▶ **TASK REQUIREMENTS**
In the records below, which lines include "services"? Copy them.

▶ **DATA UNDER STUDY**
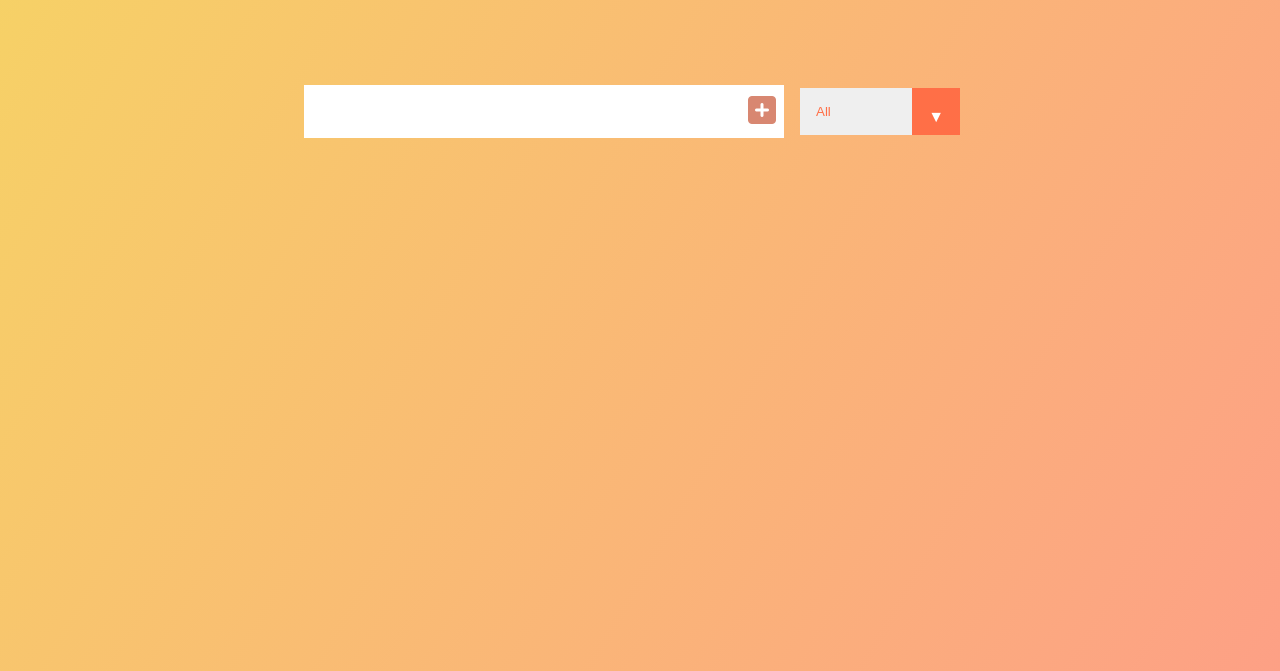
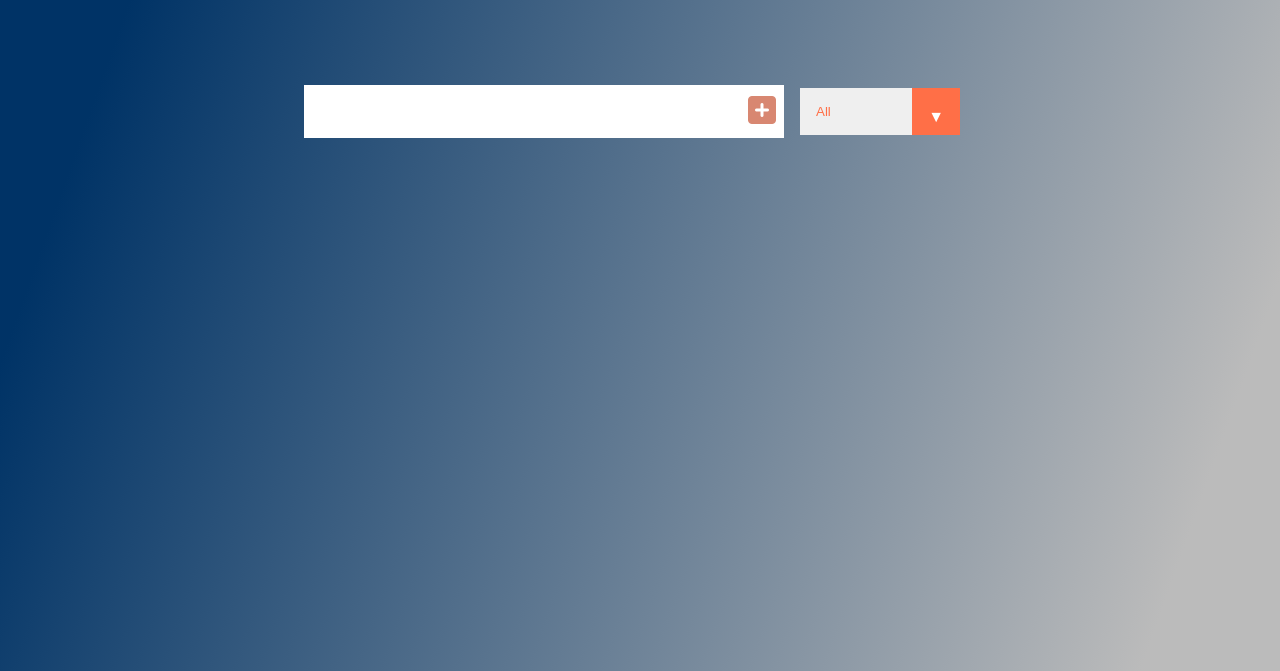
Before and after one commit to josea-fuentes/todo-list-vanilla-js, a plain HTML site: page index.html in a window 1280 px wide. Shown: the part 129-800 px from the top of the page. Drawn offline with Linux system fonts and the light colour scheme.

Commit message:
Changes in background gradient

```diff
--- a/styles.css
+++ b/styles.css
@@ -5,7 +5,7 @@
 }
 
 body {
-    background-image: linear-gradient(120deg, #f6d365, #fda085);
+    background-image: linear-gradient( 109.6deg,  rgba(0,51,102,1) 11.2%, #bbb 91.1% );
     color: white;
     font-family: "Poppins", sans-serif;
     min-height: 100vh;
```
--
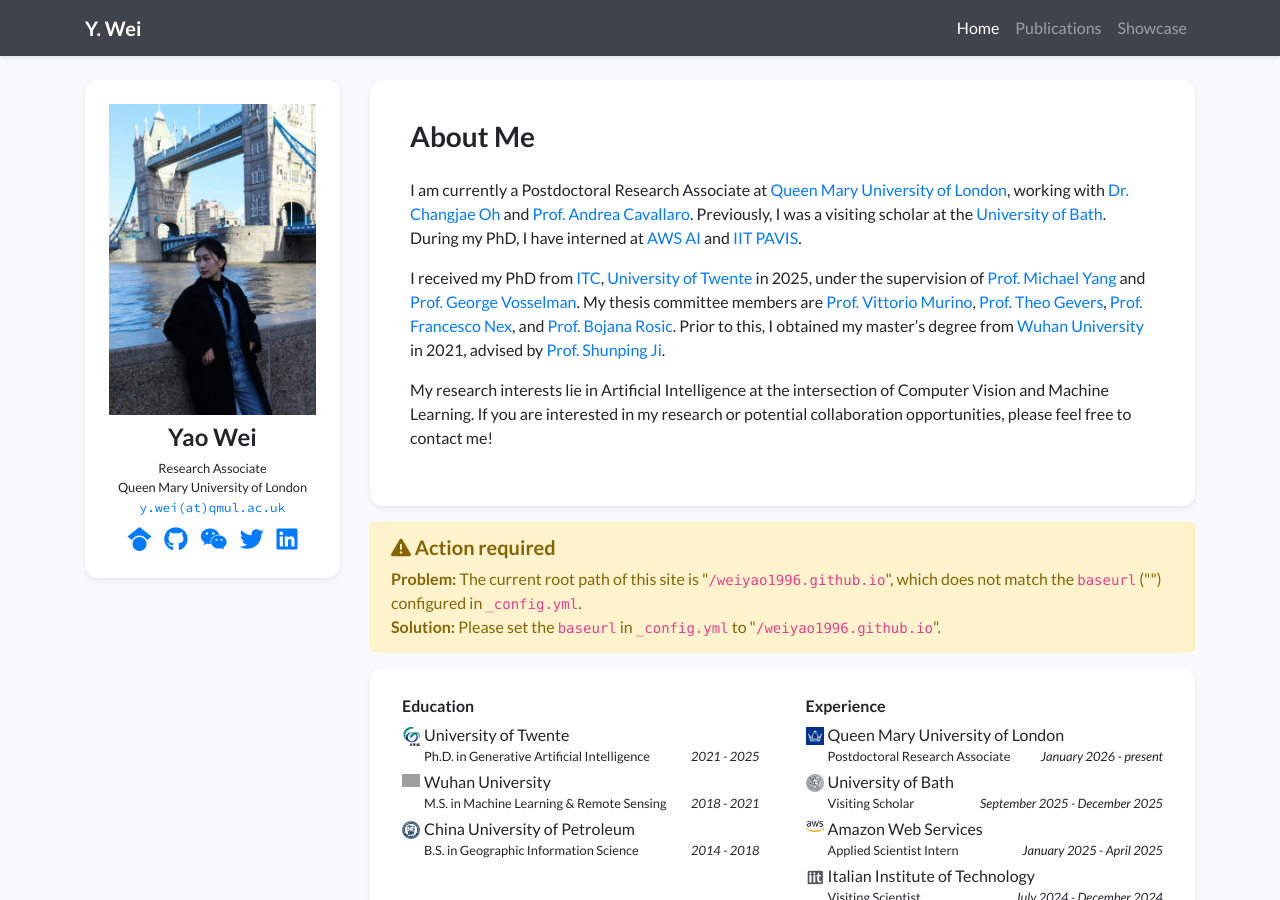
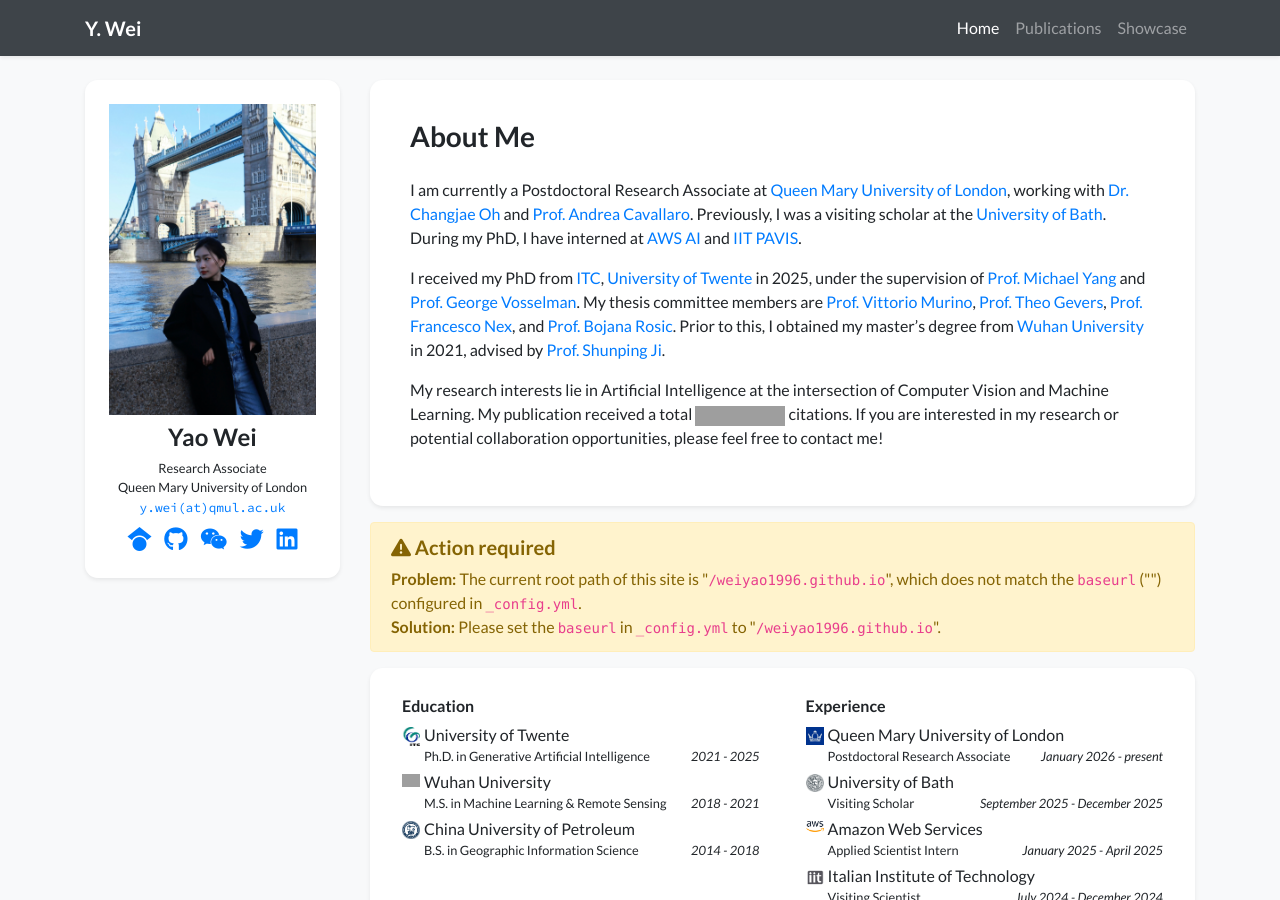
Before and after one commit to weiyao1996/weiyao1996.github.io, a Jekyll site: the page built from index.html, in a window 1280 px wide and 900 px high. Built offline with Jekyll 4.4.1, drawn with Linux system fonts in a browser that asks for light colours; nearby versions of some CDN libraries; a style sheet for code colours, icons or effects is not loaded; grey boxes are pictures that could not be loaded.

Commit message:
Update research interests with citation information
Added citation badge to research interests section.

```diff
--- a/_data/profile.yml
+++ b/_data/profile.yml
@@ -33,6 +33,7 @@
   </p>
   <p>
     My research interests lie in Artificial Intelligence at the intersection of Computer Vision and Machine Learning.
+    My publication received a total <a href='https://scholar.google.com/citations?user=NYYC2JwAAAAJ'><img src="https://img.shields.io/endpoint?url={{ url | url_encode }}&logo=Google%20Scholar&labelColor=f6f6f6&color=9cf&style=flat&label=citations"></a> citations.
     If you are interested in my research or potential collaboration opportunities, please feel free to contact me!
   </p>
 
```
--
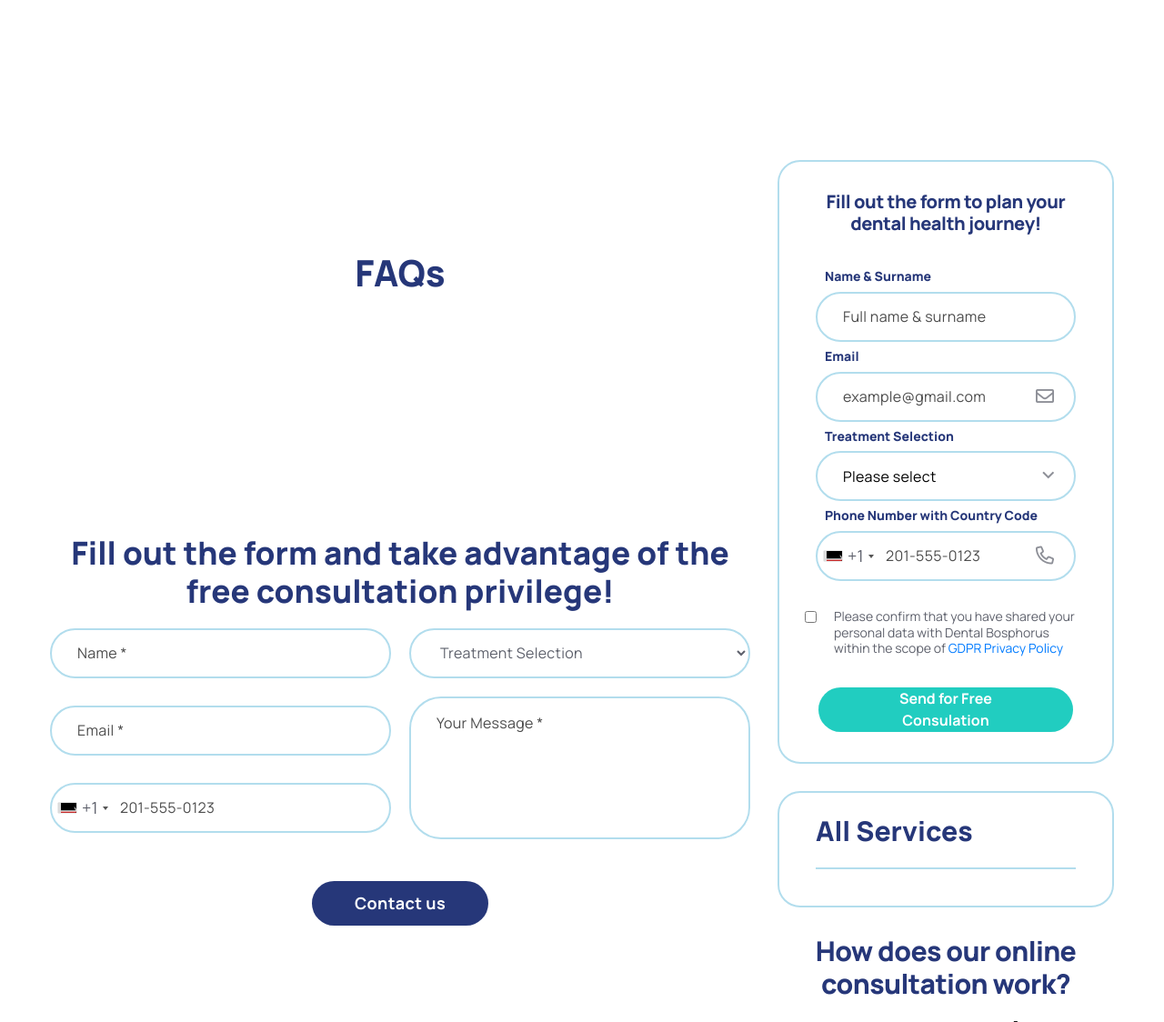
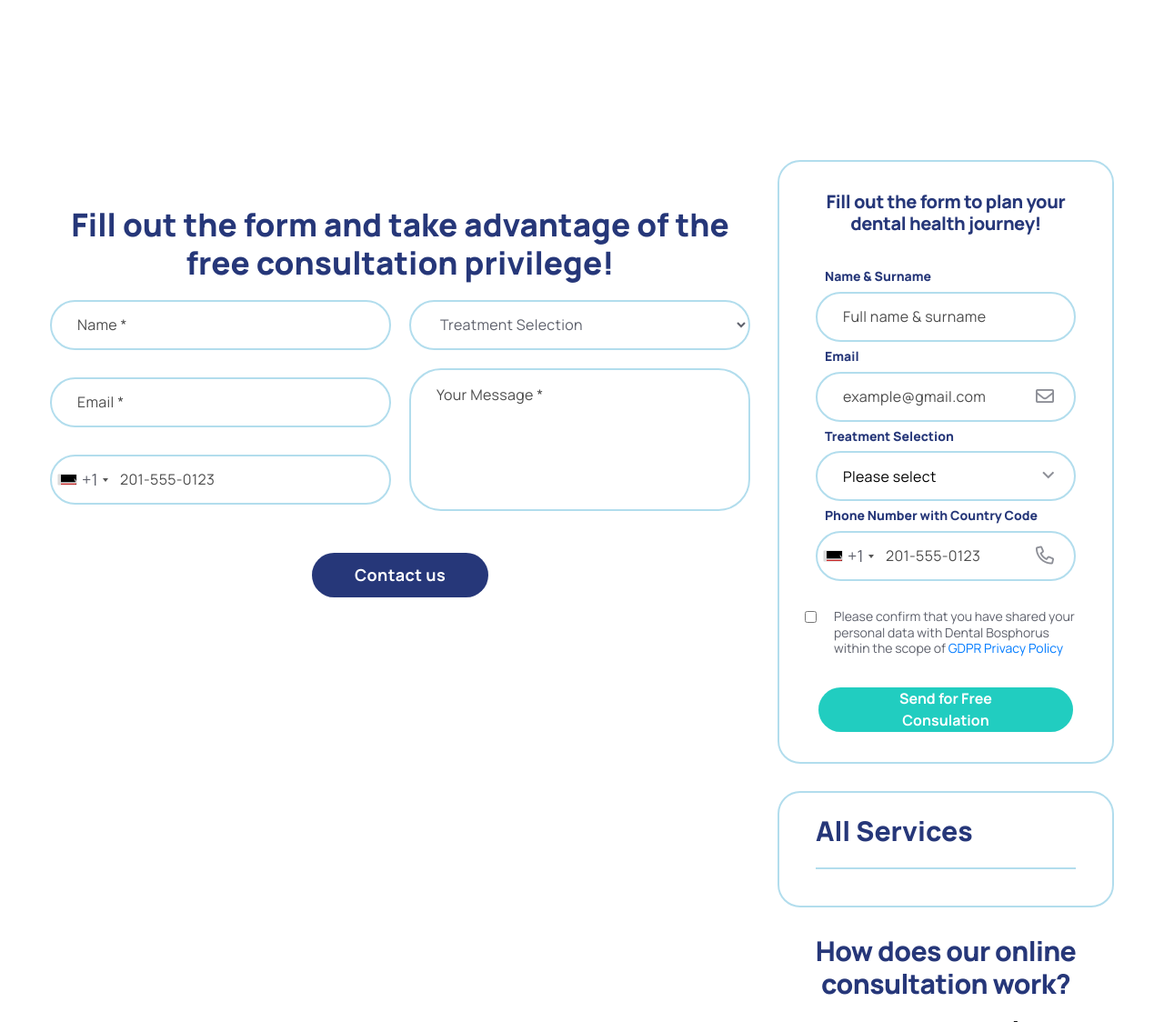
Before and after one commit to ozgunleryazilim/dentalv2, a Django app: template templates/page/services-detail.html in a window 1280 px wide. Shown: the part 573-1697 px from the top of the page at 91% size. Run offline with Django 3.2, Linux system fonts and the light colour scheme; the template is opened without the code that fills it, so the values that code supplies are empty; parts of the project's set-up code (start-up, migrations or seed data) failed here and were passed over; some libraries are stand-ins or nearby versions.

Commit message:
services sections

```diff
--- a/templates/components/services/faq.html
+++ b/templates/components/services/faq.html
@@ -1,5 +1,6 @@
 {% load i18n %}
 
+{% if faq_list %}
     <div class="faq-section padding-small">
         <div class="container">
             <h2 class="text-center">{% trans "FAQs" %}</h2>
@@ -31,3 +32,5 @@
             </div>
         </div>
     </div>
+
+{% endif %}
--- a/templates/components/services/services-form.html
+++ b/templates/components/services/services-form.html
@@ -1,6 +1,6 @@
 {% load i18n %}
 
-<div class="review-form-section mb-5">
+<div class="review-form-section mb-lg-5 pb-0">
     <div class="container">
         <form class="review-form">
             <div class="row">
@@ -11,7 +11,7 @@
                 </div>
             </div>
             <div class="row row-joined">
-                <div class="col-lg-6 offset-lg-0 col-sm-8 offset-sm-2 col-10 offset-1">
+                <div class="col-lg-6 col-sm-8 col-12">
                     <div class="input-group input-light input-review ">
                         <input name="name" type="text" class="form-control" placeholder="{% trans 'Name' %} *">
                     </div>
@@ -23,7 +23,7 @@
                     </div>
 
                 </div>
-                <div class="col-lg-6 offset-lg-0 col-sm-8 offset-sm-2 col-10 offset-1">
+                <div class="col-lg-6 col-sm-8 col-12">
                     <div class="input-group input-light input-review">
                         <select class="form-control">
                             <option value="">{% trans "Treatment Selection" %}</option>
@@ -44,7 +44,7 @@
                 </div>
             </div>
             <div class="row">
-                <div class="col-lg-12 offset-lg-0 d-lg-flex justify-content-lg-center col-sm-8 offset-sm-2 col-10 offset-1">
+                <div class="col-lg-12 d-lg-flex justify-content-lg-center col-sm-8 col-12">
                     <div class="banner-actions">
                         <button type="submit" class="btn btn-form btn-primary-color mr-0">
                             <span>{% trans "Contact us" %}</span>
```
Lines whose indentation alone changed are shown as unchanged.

▶ **FINISHED EXERCISE**
Before and after one commit to ozgunleryazilim/dentalv2, a Django app: template templates/page/services-detail.html in a window 1280 px wide. Shown: the part 573-1697 px from the top of the page at 91% size. Run offline with Django 3.2, Linux system fonts and the light colour scheme; the template is opened without the code that fills it, so the values that code supplies are empty; parts of the project's set-up code (start-up, migrations or seed data) failed here and were passed over; some libraries are stand-ins or nearby versions.
services sections
--- a/templates/components/services/faq.html
+++ b/templates/components/services/faq.html
--- a/templates/components/services/services-form.html
+++ b/templates/components/services/services-form.html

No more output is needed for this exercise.